Vancouver is also to host production on Steven Spielberg's The BFG and Uncharted, Sony’s adaptation of the video game Uncharted: Drake’s Fortune.
Canada Calls for Cable Unbundling by Carriers
The past year saw Ottawa set in motion plans to compel cable and satellite TV providers to allow subscribers to pick-and-pay for TV channels they want to view.
During regulatory hearings, U.S. suppliers warned they may pull popular American primetime series from the Canadian airwaves, or distribute the shows via digital portals, to stop any cable unbundling precedents spilling over into the U.S. market.
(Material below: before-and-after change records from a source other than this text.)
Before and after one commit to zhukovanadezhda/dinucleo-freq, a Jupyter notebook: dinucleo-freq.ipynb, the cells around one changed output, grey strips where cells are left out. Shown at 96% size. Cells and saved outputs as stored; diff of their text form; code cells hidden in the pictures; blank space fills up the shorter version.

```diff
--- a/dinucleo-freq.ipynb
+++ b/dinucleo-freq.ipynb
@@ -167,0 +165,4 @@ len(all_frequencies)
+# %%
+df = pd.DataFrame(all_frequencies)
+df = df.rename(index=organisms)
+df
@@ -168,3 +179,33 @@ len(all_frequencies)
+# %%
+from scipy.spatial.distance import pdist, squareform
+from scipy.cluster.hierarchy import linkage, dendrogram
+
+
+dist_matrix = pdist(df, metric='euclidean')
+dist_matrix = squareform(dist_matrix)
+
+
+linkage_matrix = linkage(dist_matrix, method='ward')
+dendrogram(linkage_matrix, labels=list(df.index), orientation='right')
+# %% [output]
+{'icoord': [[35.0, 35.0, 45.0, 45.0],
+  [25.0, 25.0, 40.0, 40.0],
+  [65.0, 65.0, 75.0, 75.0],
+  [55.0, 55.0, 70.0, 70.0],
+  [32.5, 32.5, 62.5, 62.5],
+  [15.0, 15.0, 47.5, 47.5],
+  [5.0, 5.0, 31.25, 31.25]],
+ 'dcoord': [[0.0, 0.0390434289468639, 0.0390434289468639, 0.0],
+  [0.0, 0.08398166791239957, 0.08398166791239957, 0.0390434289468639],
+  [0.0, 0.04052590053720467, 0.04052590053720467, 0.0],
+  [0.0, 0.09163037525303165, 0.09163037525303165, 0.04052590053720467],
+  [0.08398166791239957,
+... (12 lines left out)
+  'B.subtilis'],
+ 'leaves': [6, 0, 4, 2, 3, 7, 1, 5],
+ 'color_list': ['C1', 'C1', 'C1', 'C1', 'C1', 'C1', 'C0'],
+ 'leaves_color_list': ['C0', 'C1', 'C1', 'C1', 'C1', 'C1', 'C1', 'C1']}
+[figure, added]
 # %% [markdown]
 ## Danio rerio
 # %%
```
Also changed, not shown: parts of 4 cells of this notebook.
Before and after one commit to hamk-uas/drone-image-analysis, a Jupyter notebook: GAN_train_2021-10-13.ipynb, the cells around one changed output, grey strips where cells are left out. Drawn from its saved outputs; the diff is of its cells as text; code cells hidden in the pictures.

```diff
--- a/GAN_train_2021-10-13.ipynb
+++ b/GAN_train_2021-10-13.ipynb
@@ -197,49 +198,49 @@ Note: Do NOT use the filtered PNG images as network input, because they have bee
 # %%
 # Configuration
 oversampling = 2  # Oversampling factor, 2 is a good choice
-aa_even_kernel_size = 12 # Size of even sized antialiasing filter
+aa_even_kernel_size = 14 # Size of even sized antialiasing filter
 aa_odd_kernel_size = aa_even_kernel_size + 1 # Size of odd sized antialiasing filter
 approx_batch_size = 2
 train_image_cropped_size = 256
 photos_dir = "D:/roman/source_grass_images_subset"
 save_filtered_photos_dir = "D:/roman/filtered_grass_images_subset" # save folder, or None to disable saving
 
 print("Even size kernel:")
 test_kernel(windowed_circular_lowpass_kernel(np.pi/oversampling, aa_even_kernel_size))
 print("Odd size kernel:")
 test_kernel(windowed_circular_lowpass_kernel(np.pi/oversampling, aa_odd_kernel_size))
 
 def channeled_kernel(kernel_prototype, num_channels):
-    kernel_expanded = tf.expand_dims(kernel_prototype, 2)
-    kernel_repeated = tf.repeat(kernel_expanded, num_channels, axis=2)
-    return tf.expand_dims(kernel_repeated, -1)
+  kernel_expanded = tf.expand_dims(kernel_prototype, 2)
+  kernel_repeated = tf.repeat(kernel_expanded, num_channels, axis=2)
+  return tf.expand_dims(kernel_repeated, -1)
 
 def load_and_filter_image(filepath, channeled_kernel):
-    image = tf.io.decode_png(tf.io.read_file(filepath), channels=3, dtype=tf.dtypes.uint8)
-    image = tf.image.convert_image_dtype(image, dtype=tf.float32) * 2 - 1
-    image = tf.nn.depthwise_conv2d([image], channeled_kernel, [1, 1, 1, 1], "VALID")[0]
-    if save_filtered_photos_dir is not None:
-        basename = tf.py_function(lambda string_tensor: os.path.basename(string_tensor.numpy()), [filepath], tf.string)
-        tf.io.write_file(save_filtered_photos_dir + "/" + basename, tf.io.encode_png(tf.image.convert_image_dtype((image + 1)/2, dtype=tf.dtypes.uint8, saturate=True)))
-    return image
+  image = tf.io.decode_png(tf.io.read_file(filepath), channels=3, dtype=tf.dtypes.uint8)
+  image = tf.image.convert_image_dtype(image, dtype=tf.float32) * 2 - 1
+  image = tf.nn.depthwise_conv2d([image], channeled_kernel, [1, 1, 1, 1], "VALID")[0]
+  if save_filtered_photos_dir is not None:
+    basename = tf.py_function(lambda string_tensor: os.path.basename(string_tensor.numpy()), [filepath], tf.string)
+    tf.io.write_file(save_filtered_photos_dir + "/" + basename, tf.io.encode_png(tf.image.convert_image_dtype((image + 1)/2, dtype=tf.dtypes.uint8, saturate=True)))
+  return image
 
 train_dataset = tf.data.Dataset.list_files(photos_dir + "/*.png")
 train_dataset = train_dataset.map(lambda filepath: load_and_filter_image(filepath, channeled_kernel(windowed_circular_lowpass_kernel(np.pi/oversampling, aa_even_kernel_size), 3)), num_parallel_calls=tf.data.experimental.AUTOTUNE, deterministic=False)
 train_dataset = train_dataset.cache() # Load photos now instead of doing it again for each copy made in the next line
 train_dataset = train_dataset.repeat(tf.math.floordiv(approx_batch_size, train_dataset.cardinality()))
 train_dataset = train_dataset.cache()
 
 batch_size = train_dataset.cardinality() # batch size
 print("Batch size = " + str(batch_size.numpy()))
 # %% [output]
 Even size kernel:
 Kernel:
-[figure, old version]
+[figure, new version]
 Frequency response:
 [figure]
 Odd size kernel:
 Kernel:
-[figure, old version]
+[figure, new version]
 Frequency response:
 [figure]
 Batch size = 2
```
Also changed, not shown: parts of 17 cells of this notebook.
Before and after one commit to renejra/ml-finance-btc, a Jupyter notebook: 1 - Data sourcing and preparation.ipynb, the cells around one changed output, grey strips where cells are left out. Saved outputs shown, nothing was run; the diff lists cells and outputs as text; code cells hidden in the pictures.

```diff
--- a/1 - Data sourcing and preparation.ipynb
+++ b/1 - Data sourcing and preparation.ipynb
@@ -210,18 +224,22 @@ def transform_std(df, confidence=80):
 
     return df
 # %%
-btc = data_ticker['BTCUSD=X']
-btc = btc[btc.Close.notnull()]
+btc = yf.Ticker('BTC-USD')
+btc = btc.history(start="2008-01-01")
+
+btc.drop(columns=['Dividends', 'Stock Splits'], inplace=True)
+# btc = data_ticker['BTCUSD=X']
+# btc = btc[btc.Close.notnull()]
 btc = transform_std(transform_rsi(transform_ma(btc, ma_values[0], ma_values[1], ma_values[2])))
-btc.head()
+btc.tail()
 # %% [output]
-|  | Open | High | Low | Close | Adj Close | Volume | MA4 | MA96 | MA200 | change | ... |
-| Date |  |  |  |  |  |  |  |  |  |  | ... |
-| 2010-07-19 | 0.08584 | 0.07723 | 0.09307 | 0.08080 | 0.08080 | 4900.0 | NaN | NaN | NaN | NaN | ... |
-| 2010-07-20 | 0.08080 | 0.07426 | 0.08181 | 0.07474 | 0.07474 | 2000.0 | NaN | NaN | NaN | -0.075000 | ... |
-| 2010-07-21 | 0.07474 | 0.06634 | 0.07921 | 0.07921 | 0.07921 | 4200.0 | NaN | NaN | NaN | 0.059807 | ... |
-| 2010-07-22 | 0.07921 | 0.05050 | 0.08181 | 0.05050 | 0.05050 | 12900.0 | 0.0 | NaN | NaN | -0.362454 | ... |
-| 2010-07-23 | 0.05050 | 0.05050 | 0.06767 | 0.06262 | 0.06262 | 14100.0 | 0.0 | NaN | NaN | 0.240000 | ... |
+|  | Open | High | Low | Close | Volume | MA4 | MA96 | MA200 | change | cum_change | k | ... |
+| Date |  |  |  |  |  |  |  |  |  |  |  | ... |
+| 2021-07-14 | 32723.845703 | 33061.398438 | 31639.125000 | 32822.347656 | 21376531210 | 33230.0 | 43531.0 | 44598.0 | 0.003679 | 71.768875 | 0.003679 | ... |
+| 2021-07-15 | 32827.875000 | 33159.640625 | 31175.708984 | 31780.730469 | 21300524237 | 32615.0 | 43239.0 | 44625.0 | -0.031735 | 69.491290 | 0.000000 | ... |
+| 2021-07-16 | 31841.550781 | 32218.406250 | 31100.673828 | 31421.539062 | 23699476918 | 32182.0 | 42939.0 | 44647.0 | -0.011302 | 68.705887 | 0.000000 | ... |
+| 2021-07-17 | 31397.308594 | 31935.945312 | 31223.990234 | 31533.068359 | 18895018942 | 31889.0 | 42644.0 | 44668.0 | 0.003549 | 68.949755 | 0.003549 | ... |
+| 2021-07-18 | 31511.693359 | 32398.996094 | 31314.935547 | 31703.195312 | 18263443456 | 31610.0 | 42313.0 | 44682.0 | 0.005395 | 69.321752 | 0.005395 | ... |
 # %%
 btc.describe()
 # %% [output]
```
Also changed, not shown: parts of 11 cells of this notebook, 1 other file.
All of which could see Canadian TV viewers fuming in 2015 over not being able to see their favorite American shows.
CBC Beset by Sex Scandal, Faces Death Spiral in Digital Age
2014 will be seen as the year the CBC was rocked by a sex scandal.
Former radio host Jian Ghomeshi was fired by the embattled pubcaster after allegations of sexual abuse by a former lover. Within days, Toronto police began investigating Ghomeshi after nine women approached Canadian media outlets with more allegations of sexual assault and sexual abuse.
The disgraced media star ended the year facing four criminal charges of sexual assault and one count of choking. Meanwhile, the CBC continued slashing jobs and programming to balance its books amid sharply less government funding and the loss of NHL game revenue.
Battle-Ready Canadian SVODS Fight Back Against Netflix Canada
Canadian TV was overshadowed in 2014 as major broadcasters launched subscription streaming services to compete against Netflix Canada.
Rogers Media and Shaw Media, backed by super content deals from major Hollywood studios, first launched Shomi. Then rival Bell Media acquired a giant HBO programming library before launching CraveTV to stop cable subscribers migrating to Netflix Canada.
The U.S. video streaming giant launched here in late 2010 and dominates the local SVOD space with 4 million subscribers.
Hollywood Bristles as Toronto Film Festival Unveils Anti-Telluride Premiere Policy
The major studios in 2014 faced later screening dates at the Toronto Film Festival as the Canadian festival insisted on world premieres only for its opening weekend to defend its reputation against Telluride as the official awards season launchpad.
Some films, like Alejandro G. Inarritu’s Birdman, skipped Toronto altogether. Fest organizers in Toronto are betting Hollywood will eventually embrace a stretched-out film schedule in 2015.
That's especially after Toronto's top 2014 audience winner, Morten Tyldum's Benedict Cumberbatch-starrer The Imitation Game, screened in the Canadian festival's second half after debuting in Telluride.
Canadian Film Rides Critical Wave in Cannes
In a standout year for its homegrown movies, Canada had three films by David Cronenberg, Atom Egoyan and Xavier Dolan compete for the Palme d'Or at Cannes.
In the end, Dolan's Mommy shared Cannes' Jury Prize with veteran Jean-Luc Godard, and Julianne Moore won the best actress prize in Cannes for her star turn in Cronenberg's Maps to the Stars. On the downside, Egoyan's The Captive endured a disastrous critical reception in Cannes.
Canadian film also saw Quebec directors like Jean-Marc Vallee, Denis Villeneuve and Philippe Falardeau in 2014 bring their idiosyncratic visions to helming major studio and U.S. indie titles, and possibly Oscar-season contenders.